But does that mean we shouldn't care? And does that mean, even if we do care, that we can't make a difference?

Mahatma Gandhi said, "You must be the change you want to see in the world!" So Springville Students for Human Rights is deciding to start right here, at home.

"Ripples of Hope" is a play written and produced by Springville Students for Human Rights, a group of middle and high schoolers devoted to learning about and helping the world around them. They focus not on charity, but sustainability through empowering and educating people.

In the past four years, the group's efforts have ranged from flood relief in Gowanda, to building schools in Sierra Leone and Afghanistan. Their goal is equal opportunity and essentially, peace.

"Ripples of Hope" began as just an idea. Using theater, the mission is to show people that they can do something about injustice, and they can help change the world.
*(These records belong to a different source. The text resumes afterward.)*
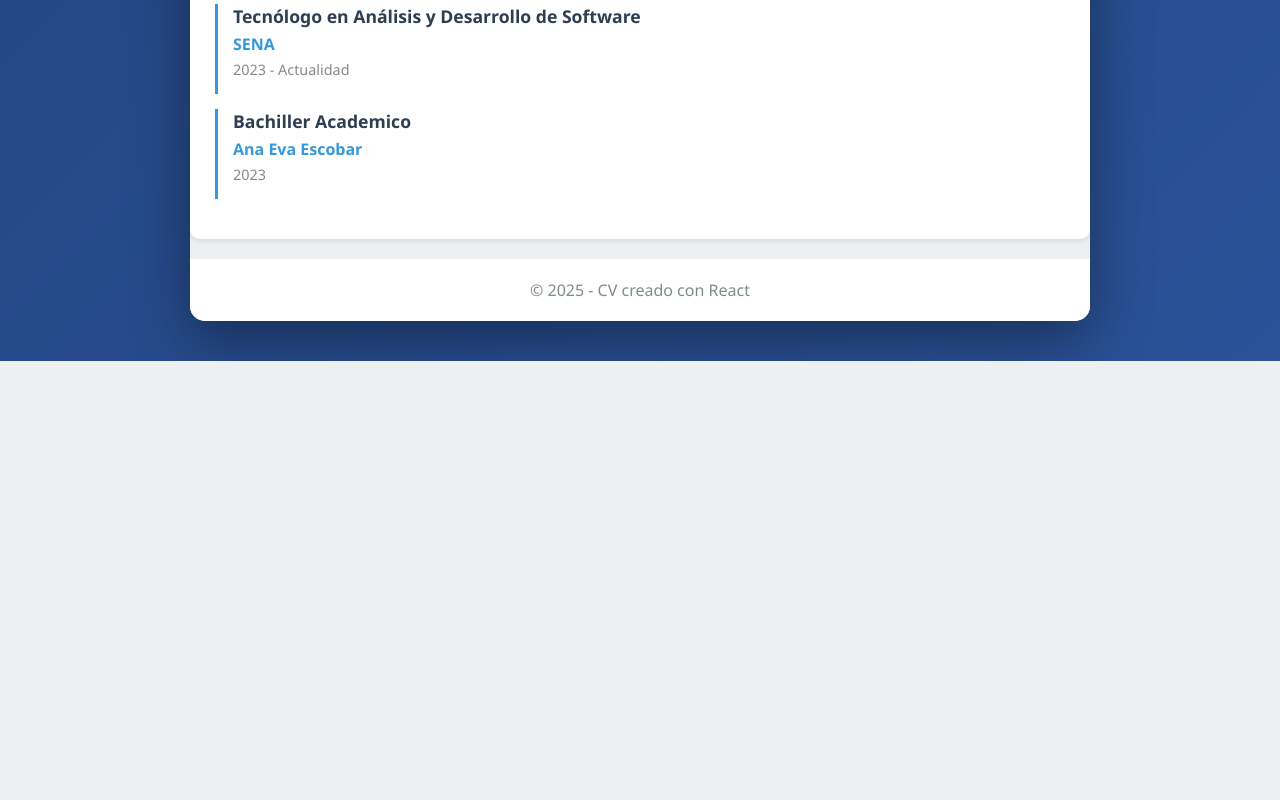
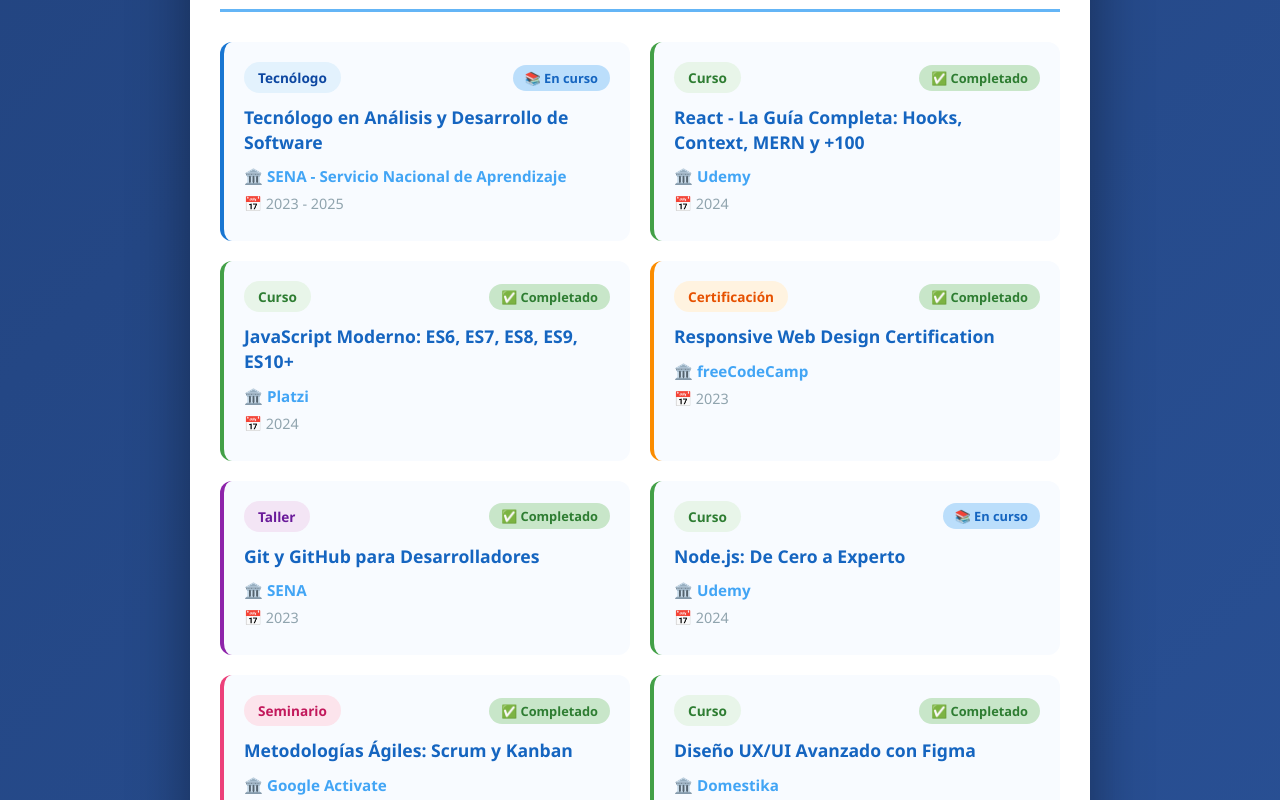
Before and after one commit to DaniGR09/cv-react-jeanmary-gonzalez, a React (Vite) app: page / in a window 1280 px wide. Shown: the part 1940-2740 px from the top of the page. Before the commit the page ends 2301 px from the top, so only its background shows below. Built offline with nearby package versions, Linux system fonts and the light colour scheme.

Commit message:
feat: componente Educacion dinamico con formación complementaria

```diff
--- a/src/components/Educacion.jsx
+++ b/src/components/Educacion.jsx
@@ -1,27 +1,152 @@
 function Educacion() {
   const formacion = [
     {
+      id: 1,
+      tipo: "Tecnólogo",
       titulo: "Tecnólogo en Análisis y Desarrollo de Software",
-      institucion: "SENA",
-      año: "2023 - Actualidad"
+      institucion: "SENA - Servicio Nacional de Aprendizaje",
+      año: "2023 - 2025",
+      estado: "En curso"
     },
     {
-      titulo: "Bachiller Academico",
-      institucion: "Ana Eva Escobar",
-      año: "2023"
+      id: 2,
+      tipo: "Curso",
+      titulo: "React - La Guía Completa: Hooks, Context, MERN y +100",
+      institucion: "Udemy",
+      año: "2024",
+      estado: "Completado"
+    },
+    {
+      id: 3,
+      tipo: "Curso",
+      titulo: "JavaScript Moderno: ES6, ES7, ES8, ES9, ES10+",
+      institucion: "Platzi",
+      año: "2024",
+      estado: "Completado"
+    },
+    {
+      id: 4,
+      tipo: "Certificación",
+      titulo: "Responsive Web Design Certification",
+      institucion: "freeCodeCamp",
+      año: "2023",
+      estado: "Completado"
+    },
+    {
+      id: 5,
+      tipo: "Taller",
+      titulo: "Git y GitHub para Desarrolladores",
+      institucion: "SENA",
+      año: "2023",
+      estado: "Completado"
+    },
+    {
+      id: 6,
+      tipo: "Curso",
+      titulo: "Node.js: De Cero a Experto",
+      institucion: "Udemy",
+      año: "2024",
+      estado: "En curso"
+    },
+    {
+      id: 7,
+      tipo: "Seminario",
+      titulo: "Metodologías Ágiles: Scrum y Kanban",
+      institucion: "Google Activate",
+      año: "2024",
+      estado: "Completado"
+    },
+    {
+      id: 8,
+      tipo: "Curso",
+      titulo: "Diseño UX/UI Avanzado con Figma",
+      institucion: "Domestika",
+      año: "2024",
+      estado: "Completado"
+    },
+    {
+      id: 9,
+      tipo: "Taller",
+      titulo: "Introducción a Bases de Datos SQL y NoSQL",
+      institucion: "SENA",
+      año: "2023",
+      estado: "Completado"
+    },
+    {
+      id: 10,
+      tipo: "Curso",
+      titulo: "CSS Avanzado: Flexbox, Grid y Animaciones",
+      institucion: "Platzi",
+      año: "2023",
+      estado: "Completado"
+    },
+    {
+      id: 11,
+      tipo: "Certificación",
+      titulo: "JavaScript Algorithms and Data Structures",
+      institucion: "freeCodeCamp",
+      año: "2024",
+      estado: "Completado"
+    },
+    {
+      id: 12,
+      tipo: "Seminario",
+      titulo: "Ciberseguridad para Desarrolladores",
+      institucion: "Universidad Distrital",
+      año: "2024",
+      estado: "Completado"
     }
   ];
 
+  // Función para obtener color según el tipo
+  const obtenerColor = (tipo) => {
+    const colores = {
+      "Tecnólogo": { bg: "#e3f2fd", border: "#1976d2", text: "#0d47a1" },
+      "Curso": { bg: "#e8f5e9", border: "#43a047", text: "#2e7d32" },
+      "Certificación": { bg: "#fff3e0", border: "#fb8c00", text: "#e65100" },
+      "Taller": { bg: "#f3e5f5", border: "#8e24aa", text: "#6a1b9a" },
+      "Seminario": { bg: "#fce4ec", border: "#ec407a", text: "#c2185b" }
+    };
+    return colores[tipo] || colores["Curso"];
+  };
+
   return (
     <section style={styles.section}>
-      <h3 style={styles.titulo}>Educación y Formación</h3>
-      {formacion.map((item, index) => (
-        <div key={index} style={styles.item}>
-          <h4 style={styles.tituloFormacion}>{item.titulo}</h4>
-          <p style={styles.institucion}>{item.institucion}</p>
-          <p style={styles.año}>{item.año}</p>
-        </div>
-      ))}
+      <h3 style={styles.titulo}>🎓 Educación y Formación</h3>
+      <div style={styles.timeline}>
+        {formacion.map((item) => {
+          const colores = obtenerColor(item.tipo);
+          return (
+            <div
+              key={item.id}
+              style={{
+                ...styles.timelineItem,
+                borderLeft: `4px solid ${colores.border}`
+              }}
+            >
+              <div style={styles.itemHeader}>
+                <span style={{
+                  ...styles.tipoBadge,
+                  backgroundColor: colores.bg,
+                  color: colores.text
+                }}>
+                  {item.tipo}
+                </span>
+                <span style={{
+                  ...styles.estadoBadge,
+                  backgroundColor: item.estado === "En curso" ? "#bbdefb" : "#c8e6c9",
+                  color: item.estado === "En curso" ? "#1565c0" : "#2e7d32"
+                }}>
+                  {item.estado === "En curso" ? "📚 En curso" : "✅ Completado"}
+                </span>
+              </div>
+              <h4 style={styles.tituloFormacion}>{item.titulo}</h4>
+              <p style={styles.institucion}>🏛️ {item.institucion}</p>
+              <p style={styles.año}>📅 {item.año}</p>
+            </div>
+          );
+        })}
+      </div>
     </section>
   );
 }
@@ -29,37 +154,70 @@
 const styles = {
   section: {
     backgroundColor: 'white',
-    padding: '25px',
-    borderRadius: '10px',
-    marginBottom: '20px',
-    boxShadow: '0 2px 5px rgba(0,0,0,0.1)'
+    padding: '30px',
+    borderRadius: '15px',
+    marginBottom: '25px',
+    boxShadow: '0 4px 15px rgba(100, 181, 246, 0.15)'
   },
   titulo: {
-    color: '#2c3e50',
-    borderBottom: '3px solid #3498db',
-    paddingBottom: '10px',
-    marginBottom: '20px'
+    color: '#1976d2',
+    fontSize: '2em',
+    marginBottom: '30px',
+    textAlign: 'center',
+    borderBottom: '3px solid #64b5f6',
+    paddingBottom: '15px'
   },
-  item: {
-    marginBottom: '15px',
-    paddingBottom: '15px',
-    borderLeft: '3px solid #3498db',
-    paddingLeft: '15px'
+  timeline: {
+    display: 'grid',
+    gridTemplateColumns: 'repeat(auto-fit, minmax(280px, 1fr))',
+    gap: '20px'
+  },
+  timelineItem: {
+    backgroundColor: '#f8fbff',
+    padding: '20px',
+    borderRadius: '12px',
+    paddingLeft: '20px',
+    transition: 'transform 0.3s ease, box-shadow 0.3s ease',
+    cursor: 'pointer'
+  },
+  itemHeader: {
+    display: 'flex',
+    justifyContent: 'space-between',
+    alignItems: 'center',
+    marginBottom: '12px',
+    flexWrap: 'wrap',
+    gap: '8px'
+  },
+  tipoBadge: {
+    padding: '6px 14px',
+    borderRadius: '20px',
+    fontSize: '0.85em',
+    fontWeight: 'bold'
+  },
+  estadoBadge: {
+    padding: '4px 12px',
+    borderRadius: '15px',
+    fontSize: '0.8em',
+    fontWeight: '600'
   },
   tituloFormacion: {
-    color: '#2c3e50',
-    margin: '0 0 5px 0',
-    fontSize: '1.1em'
+    color: '#1565c0',
+    margin: '12px 0',
+    fontSize: '1.1em',
+    lineHeight: '1.4',
+    fontWeight: 'bold'
   },
   institucion: {
-    color: '#3498db',
-    margin: '0 0 5px 0',
-    fontWeight: 'bold'
+    color: '#42a5f5',
+    margin: '8px 0',
+    fontWeight: '600',
+    fontSize: '0.95em'
   },
   año: {
-    color: '#888',
-    margin: '0',
-    fontSize: '0.9em'
+    color: '#90a4ae',
+    margin: '8px 0',
+    fontSize: '0.9em',
+    fontWeight: '500'
   }
 };
 
```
Among many other sources, the students were educated and inspired by Kerry Kennedy's book "Speak Truth to Power," as well as the play adaptation by Ariel Dorfman. Both the book and play profiled individuals who have stood up to oppression. Each story is a testimony of both kindness and courage, proving that anyone can become a human rights defender.

When the group decided it was going to write and produce a play, the students followed a similar approach, except they decided to look at defenders who had motivated them personally. They selected human rights advocates from various time periods and parts of the world, each who dealt with a unique struggle and dedicated their life to what they believed in.

Student cast member Ashley Blidy, 14, chose Eleanor Roosevelt, the author of the Universal Declaration of Human Rights.

"I admire her because she refused to be a bystander -- she took action and tried to influence others to do so as well," says Ashley.

Other defenders include Alice Paul (U.S. suffragette), William Wilberforce (British abolitionist), Irena Sendler (Holocaust rescuer) and Aung San Suu Kyi (Burmese pro-democracy leader).

Within the group, everyone has blended his or her strengths and passions to create a production composed of both readings and music. The result is powerful. The cast agrees that its goal is to encourage the audience to take action.

Ashley says, "I want to leave the audience thinking, 'What am I doing now?' 'What can I do to make a difference?'"

So, how can you get involved in defending human rights?

"Always strive to learn more," says Drew Beiter, teacher facilitator of the "Ripples of Hope" project.

In addition to the book "Speak Truth to Power," most of the cast members have read "Half the Sky" by Nicholas D. Kristof and Sheryl WuDunn, a book about gender equality as a means to improve the lives of people everywhere.

Something teens can do right now is call 1-800-GENOCIDE: It's a free phone number that connects you to an elected official, letting them know that you stand up for the people of Darfur and South Sudan.

You can also try starting a human rights group at your school or church, or writing a letter to a public official.

Even after the "Ripples of Hope" production, the cast agrees it won't forget the lessons learned from working on the various roles and with each other.

"Already, it's really made a difference in my life," says Ashley. "Now, I want to be committed [to protecting human rights] This is what I want to do when I'm older."

She expressed interest in becoming a doctor or a lawyer for victims of genocide.

"Ripples of Hope" will be performed at 7 p.m. Friday and Saturday in the Springville Center for the Arts. Tickets cost $5-$10. All net proceeds will go to the Springville Students for Human Rights 2010-11 fund to help build a school in Afghanistan. More information about "Ripples of Hope" is available at or call 592-9038.


Caroline Francisco is a freshman at Springville-Griffith High School.